EVERY YEAR THOUSANDS OF people look forward to what our songwriters and music publishers will deliver during Crop Over.
Yet, these “entertainers” and the field they are in continue to receive lower levels of respect than those whose talents are used in other fields of endeavour.
Every day, news reporters sit through various meetings and sift through documents to inform and document details in a reader-friendly manner, making it easy for listeners and exciting for viewers.
Our authors write books, plays, poems and short stories which can set out historical records, highlight satirical skills and cause us to have introspection on our lives and society.
Our architects translate our heritage with their unique designs as well as offer practical benefits.
They are all creators and innovators who bring many economic advantages to our country. Their skills and competencies in many instances add value in unique ways which also strengthen democracy, education and information. But all this comes at a cost.
The artist cannot afford to write simply for love of labour whether it be a song, a play or a book . The media houses cannot devote tremendous expense in the cost of covering news, sports, entertainment and health events strictly as a public service.
For all these efforts there must be a fair return in support of output. These providers of creative content must be rewarded for their efforts. It can only happen if there is an effective policy of copyright laws and the policing of them and more importantly, respect for creative work.
Yesterday, there were Copyright Day activities in Barbados. But, we dare say, they were too little and too limited to be effective. The message must be hammered home for there to be full understanding and appreciation of the importance of intellectual property in helping to promote free markets and competition. Consider the pressure the Americans apply globally to protect the interest of their creative content producers.
Too many people in Barbados still believe that creators are different from others in the knowledge economy.
That is why people who are otherwise law-abiding download and buy pirated copies of music and movies – local or foreign – and software.

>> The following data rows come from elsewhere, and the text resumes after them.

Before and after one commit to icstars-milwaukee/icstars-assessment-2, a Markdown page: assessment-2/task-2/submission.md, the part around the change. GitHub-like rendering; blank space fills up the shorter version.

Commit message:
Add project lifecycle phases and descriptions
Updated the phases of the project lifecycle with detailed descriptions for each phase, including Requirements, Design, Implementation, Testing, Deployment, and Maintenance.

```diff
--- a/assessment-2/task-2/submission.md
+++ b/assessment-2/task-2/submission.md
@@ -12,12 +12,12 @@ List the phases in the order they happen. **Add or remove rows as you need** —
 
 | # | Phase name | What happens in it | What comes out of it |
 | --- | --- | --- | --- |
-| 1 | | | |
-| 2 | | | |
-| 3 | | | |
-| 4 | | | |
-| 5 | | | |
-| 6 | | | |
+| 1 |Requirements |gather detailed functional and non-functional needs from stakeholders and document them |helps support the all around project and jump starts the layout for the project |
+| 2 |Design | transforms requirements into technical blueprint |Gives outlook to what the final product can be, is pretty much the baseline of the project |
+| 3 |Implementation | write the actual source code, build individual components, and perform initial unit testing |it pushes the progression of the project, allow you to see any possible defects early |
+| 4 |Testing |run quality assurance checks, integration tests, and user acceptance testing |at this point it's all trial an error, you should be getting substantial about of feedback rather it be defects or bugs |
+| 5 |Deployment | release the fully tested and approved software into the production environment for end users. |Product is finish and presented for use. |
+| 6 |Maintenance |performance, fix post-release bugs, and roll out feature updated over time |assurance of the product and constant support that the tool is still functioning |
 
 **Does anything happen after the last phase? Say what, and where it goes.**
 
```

Based on the cries of the local copyright agency, even some of the big distribution channels of international movies and news content have little regard for the laws.

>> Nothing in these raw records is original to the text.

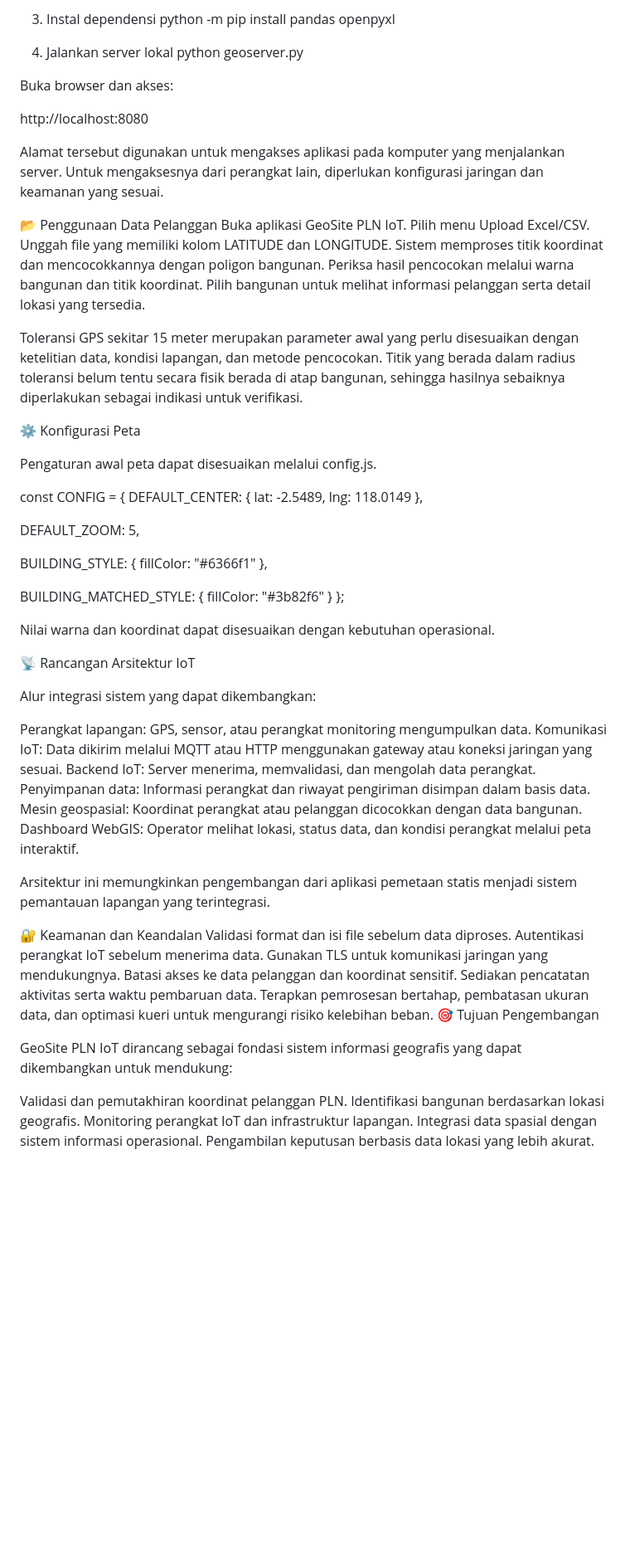
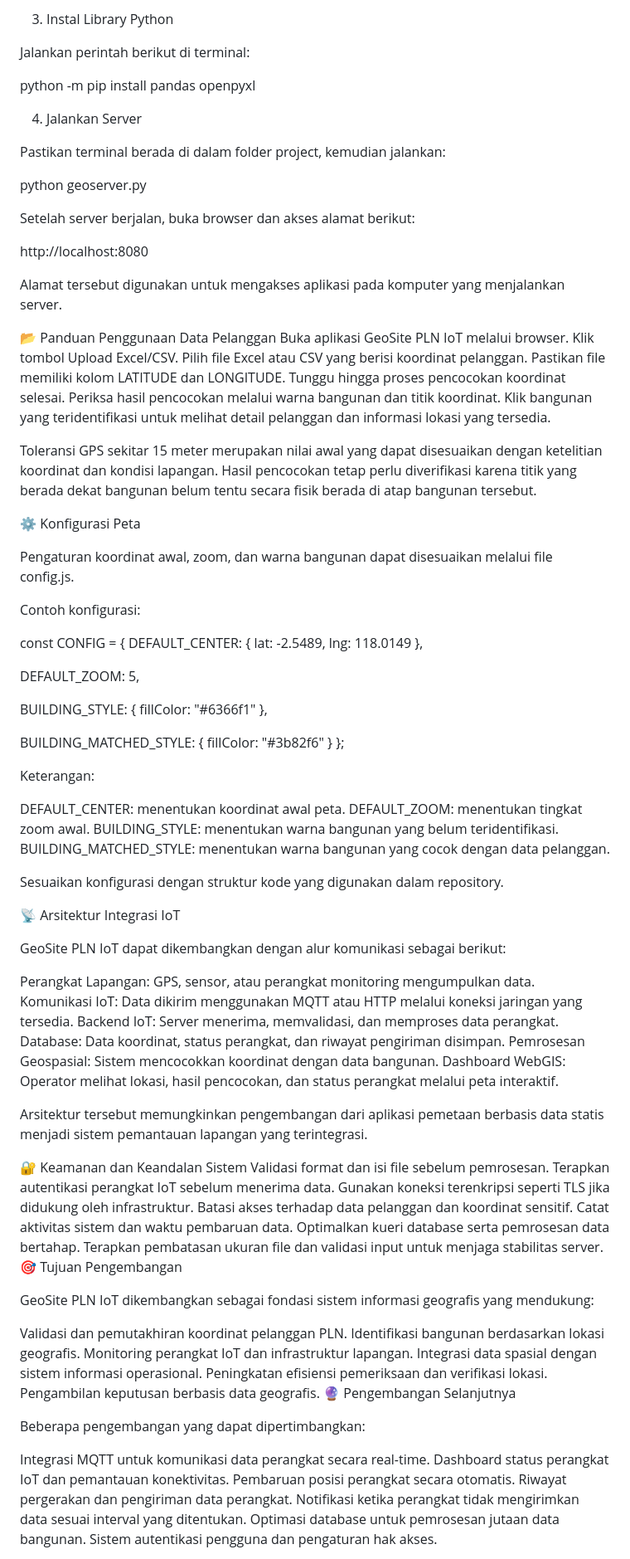
Before and after one commit to rizkipr05/geosite-pln, a Markdown page: README.md, the part around one of its changes. Shown at 83% size. GitHub-like rendering; blank space fills up the shorter version.

```diff
--- a/README.md
+++ b/README.md
@@ -84,31 +95,39 @@ Pastikan struktur tabel dan format data di dalam buildings.db sesuai dengan kebu
 
-3. Instal dependensi
+3. Instal Library Python
+
+Jalankan perintah berikut di terminal:
+
 python -m pip install pandas openpyxl
 
-4. Jalankan server lokal
+4. Jalankan Server
+
+Pastikan terminal berada di dalam folder project, kemudian jalankan:
+
 python geoserver.py
 
 
-Buka browser dan akses:
+Setelah server berjalan, buka browser dan akses alamat berikut:
 
 http://localhost:8080
 
+Alamat tersebut digunakan untuk mengakses aplikasi pada komputer yang menjalankan server.
 
-Alamat tersebut digunakan untuk mengakses aplikasi pada komputer yang menjalankan server. Untuk mengaksesnya dari perangkat lain, diperlukan konfigurasi jaringan dan keamanan yang sesuai.
+📂 Panduan Penggunaan Data Pelanggan
+Buka aplikasi GeoSite PLN IoT melalui browser.
+Klik tombol Upload Excel/CSV.
+Pilih file Excel atau CSV yang berisi koordinat pelanggan.
+Pastikan file memiliki kolom LATITUDE dan LONGITUDE.
+Tunggu hingga proses pencocokan koordinat selesai.
+Periksa hasil pencocokan melalui warna bangunan dan titik koordinat.
+Klik bangunan yang teridentifikasi untuk melihat detail pelanggan dan informasi lokasi yang tersedia.
 
-📂 Penggunaan Data Pelanggan
-Buka aplikasi GeoSite PLN IoT.
-Pilih menu Upload Excel/CSV.
-Unggah file yang memiliki kolom LATITUDE dan LONGITUDE.
-Sistem memproses titik koordinat dan mencocokkannya dengan poligon bangunan.
-Periksa hasil pencocokan melalui warna bangunan dan titik koordinat.
-Pilih bangunan untuk melihat informasi pelanggan serta detail lokasi yang tersedia.
-
-Toleransi GPS sekitar 15 meter merupakan parameter awal yang perlu disesuaikan dengan ketelitian data, kondisi lapangan, dan metode pencocokan. Titik yang berada dalam radius toleransi belum tentu secara fisik berada di atap bangunan, sehingga hasilnya sebaiknya diperlakukan sebagai indikasi untuk verifikasi.
+Toleransi GPS sekitar 15 meter merupakan nilai awal yang dapat disesuaikan dengan ketelitian koordinat dan kondisi lapangan. Hasil pencocokan tetap perlu diverifikasi karena titik yang berada dekat bangunan belum tentu secara fisik berada di atap bangunan tersebut.
 
 ⚙️ Konfigurasi Peta
 
-Pengaturan awal peta dapat disesuaikan melalui config.js.
+Pengaturan koordinat awal, zoom, dan warna bangunan dapat disesuaikan melalui file config.js.
+
+Contoh konfigurasi:
 
 const CONFIG = {
   DEFAULT_CENTER: {
@@ -128,34 +147,55 @@ const CONFIG = {
 };
 
 
-Nilai warna dan koordinat dapat disesuaikan dengan kebutuhan operasional.
+Keterangan:
 
-📡 Rancangan Arsitektur IoT
+DEFAULT_CENTER: menentukan koordinat awal peta.
+DEFAULT_ZOOM: menentukan tingkat zoom awal.
+BUILDING_STYLE: menentukan warna bangunan yang belum teridentifikasi.
+BUILDING_MATCHED_STYLE: menentukan warna bangunan yang cocok dengan data pelanggan.
 
-Alur integrasi sistem yang dapat dikembangkan:
+Sesuaikan konfigurasi dengan struktur kode yang digunakan dalam repository.
 
-Perangkat lapangan: GPS, sensor, atau perangkat monitoring mengumpulkan data.
-Komunikasi IoT: Data dikirim melalui MQTT atau HTTP menggunakan gateway atau koneksi jaringan yang sesuai.
-Backend IoT: Server menerima, memvalidasi, dan mengolah data perangkat.
-Penyimpanan data: Informasi perangkat dan riwayat pengiriman disimpan dalam basis data.
-Mesin geospasial: Koordinat perangkat atau pelanggan dicocokkan dengan data bangunan.
-Dashboard WebGIS: Operator melihat lokasi, status data, dan kondisi perangkat melalui peta interaktif.
+📡 Arsitektur Integrasi IoT
 
-Arsitektur ini memungkinkan pengembangan dari aplikasi pemetaan statis menjadi sistem pemantauan lapangan yang terintegrasi.
+GeoSite PLN IoT dapat dikembangkan dengan alur komunikasi sebagai berikut:
 
-🔐 Keamanan dan Keandalan
-Validasi format dan isi file sebelum data diproses.
-Autentikasi perangkat IoT sebelum menerima data.
-Gunakan TLS untuk komunikasi jaringan yang mendukungnya.
-Batasi akses ke data pelanggan dan koordinat sensitif.
-Sediakan pencatatan aktivitas serta waktu pembaruan data.
-Terapkan pemrosesan bertahap, pembatasan ukuran data, dan optimasi kueri untuk mengurangi risiko kelebihan beban.
+Perangkat Lapangan: GPS, sensor, atau perangkat monitoring mengumpulkan data.
+Komunikasi IoT: Data dikirim menggunakan MQTT atau HTTP melalui koneksi jaringan yang tersedia.
+Backend IoT: Server menerima, memvalidasi, dan memproses data perangkat.
+Database: Data koordinat, status perangkat, dan riwayat pengiriman disimpan.
+Pemrosesan Geospasial: Sistem mencocokkan koordinat dengan data bangunan.
+Dashboard WebGIS: Operator melihat lokasi, hasil pencocokan, dan status perangkat melalui peta interaktif.
+
+Arsitektur tersebut memungkinkan pengembangan dari aplikasi pemetaan berbasis data statis menjadi sistem pemantauan lapangan yang terintegrasi.
+
+🔐 Keamanan dan Keandalan Sistem
+Validasi format dan isi file sebelum pemrosesan.
+Terapkan autentikasi perangkat IoT sebelum menerima data.
+Gunakan koneksi terenkripsi seperti TLS jika didukung oleh infrastruktur.
+Batasi akses terhadap data pelanggan dan koordinat sensitif.
+Catat aktivitas sistem dan waktu pembaruan data.
+Optimalkan kueri database serta pemrosesan data bertahap.
+Terapkan pembatasan ukuran file dan validasi input untuk menjaga stabilitas server.
 🎯 Tujuan Pengembangan
 
-GeoSite PLN IoT dirancang sebagai fondasi sistem informasi geografis yang dapat dikembangkan untuk mendukung:
+GeoSite PLN IoT dikembangkan sebagai fondasi sistem informasi geografis yang mendukung:
 
 Validasi dan pemutakhiran koordinat pelanggan PLN.
 Identifikasi bangunan berdasarkan lokasi geografis.
 Monitoring perangkat IoT dan infrastruktur lapangan.
 Integrasi data spasial dengan sistem informasi operasional.
-Pengambilan keputusan berbasis data lokasi yang lebih akurat.
+Peningkatan efisiensi pemeriksaan dan verifikasi lokasi.
+Pengambilan keputusan berbasis data geografis.
+🔮 Pengembangan Selanjutnya
+
+Beberapa pengembangan yang dapat dipertimbangkan:
+
+Integrasi MQTT untuk komunikasi data perangkat secara real-time.
+Dashboard status perangkat IoT dan pemantauan konektivitas.
+Pembaruan posisi perangkat secara otomatis.
+Riwayat pergerakan dan pengiriman data perangkat.
+Notifikasi ketika perangkat tidak mengirimkan data sesuai interval yang ditentukan.
+Optimasi database untuk pemrosesan jutaan data bangunan.
+Sistem autentikasi pengguna dan pengaturan hak akses.
+
```
Also changed, not shown: other parts of README.md (+59 -41 lines).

We need to take heed of the theme for this year’s World Intellectual Property Day, being observed tomorrow, which interestingly is focused on music: Get up, Stand up. For Music. Better yet, Get up, stand up. For creativity.